Ureteroscopy (URS) is appropriate for the surgical treatment of ureteral stones regardless of their location in the ureter, according to a new guideline document developed by a panel convened by the American Urological Association (AUA) and the European Association of Urology (EAU).
In addition, the guideline states that ureteroscopy is appropriate for proximal ureteral stones of any size.
The new guideline, which updates those released in 1997 by the AUA and 2006 by the EAU, is the first international guideline for managing ureteral stones. The 1997 AUA guideline recommended ureteroscopy as the modality for surgical treatment of middle and distal ureteral stones, whereas shock wave lithotripsy (SWL) was preferred for proximal ureteral stones.
Based on a meta-analysis of data on stone-free rates and complications associated with each modality, SWL and URS are acceptable as first-line treatments for patients requiring stone removal and both should be discussed as initial treatment options for the majority of cases.
“Regardless of the availability of this equipment and physician experience,” the guideline states, “this discussion should include stone-free rates, anesthesia requirements, need for additional procedures, and associated complications. Patients should be informed that URS is associated with a better chance of becoming stone free with a single procedure, but has higher complication rates.”
In a press release, guideline panel co-chair Hans-Göran Tiselius, MD, PhD, of Karolinska University Hospital in Stockholm, Sweden, observed: “At a time when knowledge and technology develop rapidly, it is absolutely necessary to keep up with therapeutic achievements and take advantage of recent observations. The statements made in the EAU/AUA document come from extensive analyses of recent literature data by a highly qualified panel, and should be a most useful guide to urologists in their daily practical work.”

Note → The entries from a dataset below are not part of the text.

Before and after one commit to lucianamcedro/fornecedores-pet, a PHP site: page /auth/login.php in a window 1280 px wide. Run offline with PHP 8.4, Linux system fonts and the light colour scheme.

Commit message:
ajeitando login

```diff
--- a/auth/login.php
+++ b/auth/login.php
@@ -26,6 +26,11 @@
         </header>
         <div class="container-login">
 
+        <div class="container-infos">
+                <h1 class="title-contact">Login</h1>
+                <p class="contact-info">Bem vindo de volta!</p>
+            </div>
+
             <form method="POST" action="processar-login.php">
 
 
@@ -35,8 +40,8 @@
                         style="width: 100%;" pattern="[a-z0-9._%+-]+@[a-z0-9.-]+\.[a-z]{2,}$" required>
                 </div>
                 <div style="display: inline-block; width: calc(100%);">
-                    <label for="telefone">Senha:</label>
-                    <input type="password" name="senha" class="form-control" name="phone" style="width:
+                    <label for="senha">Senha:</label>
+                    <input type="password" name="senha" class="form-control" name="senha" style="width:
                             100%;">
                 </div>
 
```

The first chapter of the guideline document was published in the December 2007 issue of The Journal of Urology and European Urology. In addition, the new guideline is posted on the AUA and EAU websites (www.auanet.org and www.uroweb.org).